┏━━

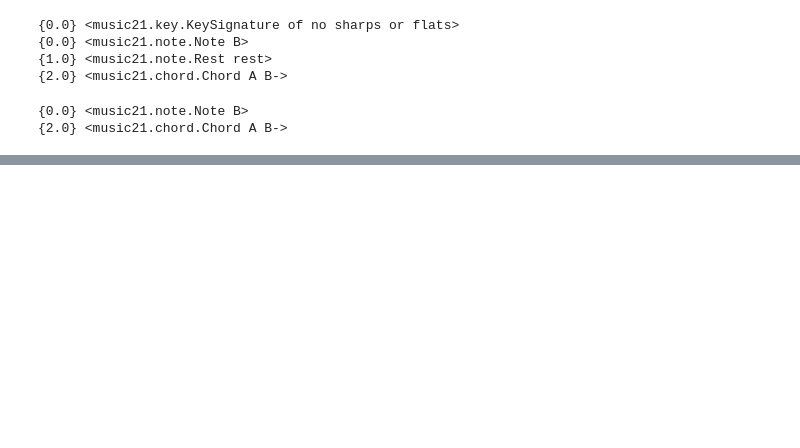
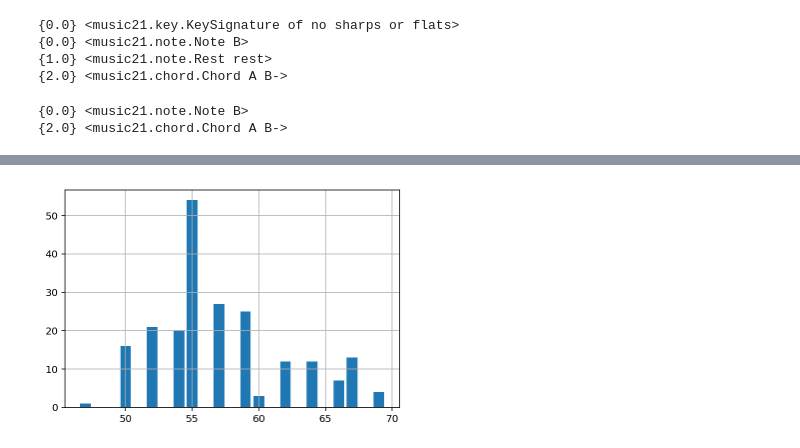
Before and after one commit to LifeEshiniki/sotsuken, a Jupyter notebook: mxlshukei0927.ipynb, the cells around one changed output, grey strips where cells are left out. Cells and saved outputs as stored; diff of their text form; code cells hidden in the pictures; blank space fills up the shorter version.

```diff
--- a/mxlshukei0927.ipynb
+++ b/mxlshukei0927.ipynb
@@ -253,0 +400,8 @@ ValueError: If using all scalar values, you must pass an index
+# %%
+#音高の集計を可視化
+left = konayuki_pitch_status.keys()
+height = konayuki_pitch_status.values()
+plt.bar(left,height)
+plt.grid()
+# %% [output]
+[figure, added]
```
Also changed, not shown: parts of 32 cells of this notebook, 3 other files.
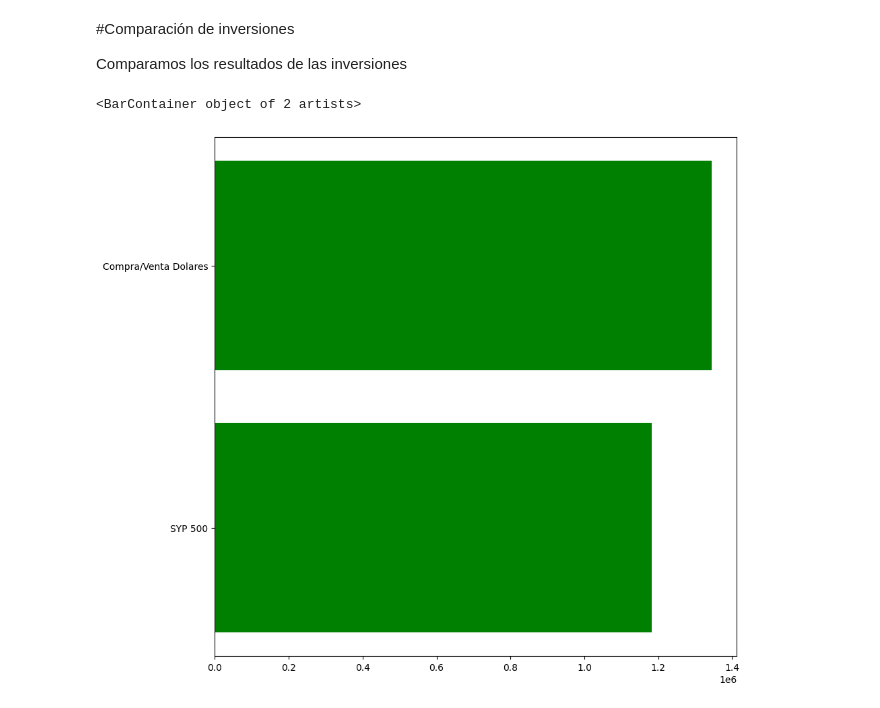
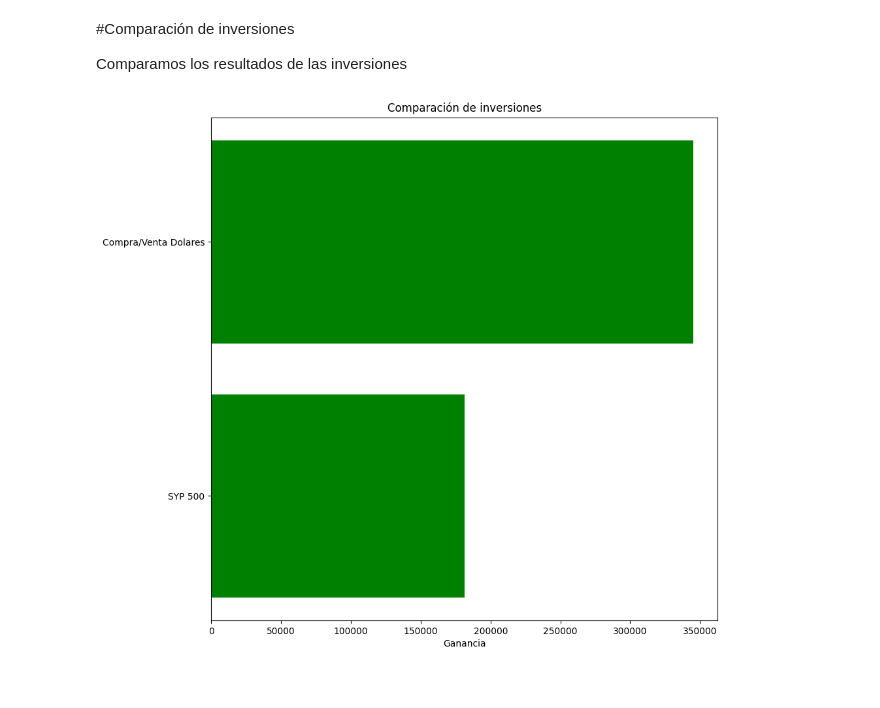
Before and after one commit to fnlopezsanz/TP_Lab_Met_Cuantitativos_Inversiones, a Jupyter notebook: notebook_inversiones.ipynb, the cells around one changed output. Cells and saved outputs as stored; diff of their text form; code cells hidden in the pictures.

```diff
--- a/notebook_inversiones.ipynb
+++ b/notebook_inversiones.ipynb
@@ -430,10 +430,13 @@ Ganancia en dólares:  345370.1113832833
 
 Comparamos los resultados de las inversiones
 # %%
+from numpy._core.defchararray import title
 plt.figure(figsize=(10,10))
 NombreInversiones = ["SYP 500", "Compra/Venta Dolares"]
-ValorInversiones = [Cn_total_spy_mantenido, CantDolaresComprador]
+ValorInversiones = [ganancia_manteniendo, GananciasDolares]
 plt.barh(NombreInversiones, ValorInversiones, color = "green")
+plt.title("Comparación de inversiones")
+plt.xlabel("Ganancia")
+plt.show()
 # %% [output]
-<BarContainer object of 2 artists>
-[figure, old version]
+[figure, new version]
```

┗━━

=== TASK INSTRUCTIONS ===
In your copy, include no pictures, but reproduce all records exactly.

=== ANSWER TO THIS EXERCISE ===
Before and after one commit to LifeEshiniki/sotsuken, a Jupyter notebook: mxlshukei0927.ipynb, the cells around one changed output, grey strips where cells are left out. Cells and saved outputs as stored; diff of their text form; code cells hidden in the pictures; blank space fills up the shorter version.

```diff
--- a/mxlshukei0927.ipynb
+++ b/mxlshukei0927.ipynb
@@ -253,0 +400,8 @@ ValueError: If using all scalar values, you must pass an index
+# %%
+#音高の集計を可視化
+left = konayuki_pitch_status.keys()
+height = konayuki_pitch_status.values()
+plt.bar(left,height)
+plt.grid()
+# %% [output]
+[figure, added]
```
Also changed, not shown: parts of 32 cells of this notebook, 3 other files.
Before and after one commit to fnlopezsanz/TP_Lab_Met_Cuantitativos_Inversiones, a Jupyter notebook: notebook_inversiones.ipynb, the cells around one changed output. Cells and saved outputs as stored; diff of their text form; code cells hidden in the pictures.

```diff
--- a/notebook_inversiones.ipynb
+++ b/notebook_inversiones.ipynb
@@ -430,10 +430,13 @@ Ganancia en dólares:  345370.1113832833
 
 Comparamos los resultados de las inversiones
 # %%
+from numpy._core.defchararray import title
 plt.figure(figsize=(10,10))
 NombreInversiones = ["SYP 500", "Compra/Venta Dolares"]
-ValorInversiones = [Cn_total_spy_mantenido, CantDolaresComprador]
+ValorInversiones = [ganancia_manteniendo, GananciasDolares]
 plt.barh(NombreInversiones, ValorInversiones, color = "green")
+plt.title("Comparación de inversiones")
+plt.xlabel("Ganancia")
+plt.show()
 # %% [output]
-<BarContainer object of 2 artists>
-[figure, old version]
+[figure, new version]
```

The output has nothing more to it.